Segment Start: Input

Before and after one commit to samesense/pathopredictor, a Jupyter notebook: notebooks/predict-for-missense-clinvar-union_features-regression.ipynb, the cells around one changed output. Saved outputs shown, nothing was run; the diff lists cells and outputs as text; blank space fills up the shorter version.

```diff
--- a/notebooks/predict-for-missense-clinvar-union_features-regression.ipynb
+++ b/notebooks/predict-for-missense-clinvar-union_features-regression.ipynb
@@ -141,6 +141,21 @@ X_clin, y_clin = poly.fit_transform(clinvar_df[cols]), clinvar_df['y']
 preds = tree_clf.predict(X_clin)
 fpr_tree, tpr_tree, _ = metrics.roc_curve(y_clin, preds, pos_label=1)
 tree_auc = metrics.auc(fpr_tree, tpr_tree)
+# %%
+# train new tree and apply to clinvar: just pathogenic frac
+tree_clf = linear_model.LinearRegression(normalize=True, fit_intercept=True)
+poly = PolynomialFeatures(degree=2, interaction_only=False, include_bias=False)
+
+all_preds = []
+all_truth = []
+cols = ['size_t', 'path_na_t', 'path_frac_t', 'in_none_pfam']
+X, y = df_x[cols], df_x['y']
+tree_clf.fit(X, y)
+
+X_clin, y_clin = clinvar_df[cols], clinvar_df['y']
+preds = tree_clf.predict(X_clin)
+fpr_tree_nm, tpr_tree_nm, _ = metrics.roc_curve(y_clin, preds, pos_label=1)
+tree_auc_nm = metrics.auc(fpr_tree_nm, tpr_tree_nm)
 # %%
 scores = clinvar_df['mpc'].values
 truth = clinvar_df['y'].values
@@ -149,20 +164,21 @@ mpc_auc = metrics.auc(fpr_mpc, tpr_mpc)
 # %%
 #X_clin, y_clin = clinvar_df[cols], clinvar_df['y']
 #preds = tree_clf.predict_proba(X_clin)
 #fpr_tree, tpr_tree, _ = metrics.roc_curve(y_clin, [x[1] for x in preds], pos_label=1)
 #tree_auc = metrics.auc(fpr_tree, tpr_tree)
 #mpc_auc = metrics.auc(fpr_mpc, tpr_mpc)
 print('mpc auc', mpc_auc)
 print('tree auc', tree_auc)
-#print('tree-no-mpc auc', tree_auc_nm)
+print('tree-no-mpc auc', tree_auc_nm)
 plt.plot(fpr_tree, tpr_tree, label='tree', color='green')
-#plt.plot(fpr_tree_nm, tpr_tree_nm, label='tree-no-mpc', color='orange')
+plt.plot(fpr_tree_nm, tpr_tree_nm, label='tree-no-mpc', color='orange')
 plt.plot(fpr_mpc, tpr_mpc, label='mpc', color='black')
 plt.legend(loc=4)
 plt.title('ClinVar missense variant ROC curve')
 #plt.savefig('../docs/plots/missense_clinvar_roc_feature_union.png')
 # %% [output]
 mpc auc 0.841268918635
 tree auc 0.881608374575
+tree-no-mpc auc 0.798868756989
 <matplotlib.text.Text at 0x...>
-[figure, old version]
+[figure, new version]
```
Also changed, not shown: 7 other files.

Segment End: Input

▶ _Instructions to follow_:
Exactly as given, repeat every record above.

▶ _Written answer_:
Before and after one commit to samesense/pathopredictor, a Jupyter notebook: notebooks/predict-for-missense-clinvar-union_features-regression.ipynb, the cells around one changed output. Saved outputs shown, nothing was run; the diff lists cells and outputs as text; blank space fills up the shorter version.

```diff
--- a/notebooks/predict-for-missense-clinvar-union_features-regression.ipynb
+++ b/notebooks/predict-for-missense-clinvar-union_features-regression.ipynb
@@ -141,6 +141,21 @@ X_clin, y_clin = poly.fit_transform(clinvar_df[cols]), clinvar_df['y']
 preds = tree_clf.predict(X_clin)
 fpr_tree, tpr_tree, _ = metrics.roc_curve(y_clin, preds, pos_label=1)
 tree_auc = metrics.auc(fpr_tree, tpr_tree)
+# %%
+# train new tree and apply to clinvar: just pathogenic frac
+tree_clf = linear_model.LinearRegression(normalize=True, fit_intercept=True)
+poly = PolynomialFeatures(degree=2, interaction_only=False, include_bias=False)
+
+all_preds = []
+all_truth = []
+cols = ['size_t', 'path_na_t', 'path_frac_t', 'in_none_pfam']
+X, y = df_x[cols], df_x['y']
+tree_clf.fit(X, y)
+
+X_clin, y_clin = clinvar_df[cols], clinvar_df['y']
+preds = tree_clf.predict(X_clin)
+fpr_tree_nm, tpr_tree_nm, _ = metrics.roc_curve(y_clin, preds, pos_label=1)
+tree_auc_nm = metrics.auc(fpr_tree_nm, tpr_tree_nm)
 # %%
 scores = clinvar_df['mpc'].values
 truth = clinvar_df['y'].values
@@ -149,20 +164,21 @@ mpc_auc = metrics.auc(fpr_mpc, tpr_mpc)
 # %%
 #X_clin, y_clin = clinvar_df[cols], clinvar_df['y']
 #preds = tree_clf.predict_proba(X_clin)
 #fpr_tree, tpr_tree, _ = metrics.roc_curve(y_clin, [x[1] for x in preds], pos_label=1)
 #tree_auc = metrics.auc(fpr_tree, tpr_tree)
 #mpc_auc = metrics.auc(fpr_mpc, tpr_mpc)
 print('mpc auc', mpc_auc)
 print('tree auc', tree_auc)
-#print('tree-no-mpc auc', tree_auc_nm)
+print('tree-no-mpc auc', tree_auc_nm)
 plt.plot(fpr_tree, tpr_tree, label='tree', color='green')
-#plt.plot(fpr_tree_nm, tpr_tree_nm, label='tree-no-mpc', color='orange')
+plt.plot(fpr_tree_nm, tpr_tree_nm, label='tree-no-mpc', color='orange')
 plt.plot(fpr_mpc, tpr_mpc, label='mpc', color='black')
 plt.legend(loc=4)
 plt.title('ClinVar missense variant ROC curve')
 #plt.savefig('../docs/plots/missense_clinvar_roc_feature_union.png')
 # %% [output]
 mpc auc 0.841268918635
 tree auc 0.881608374575
+tree-no-mpc auc 0.798868756989
 <matplotlib.text.Text at 0x...>
-[figure, old version]
+[figure, new version]
```
Also changed, not shown: 7 other files.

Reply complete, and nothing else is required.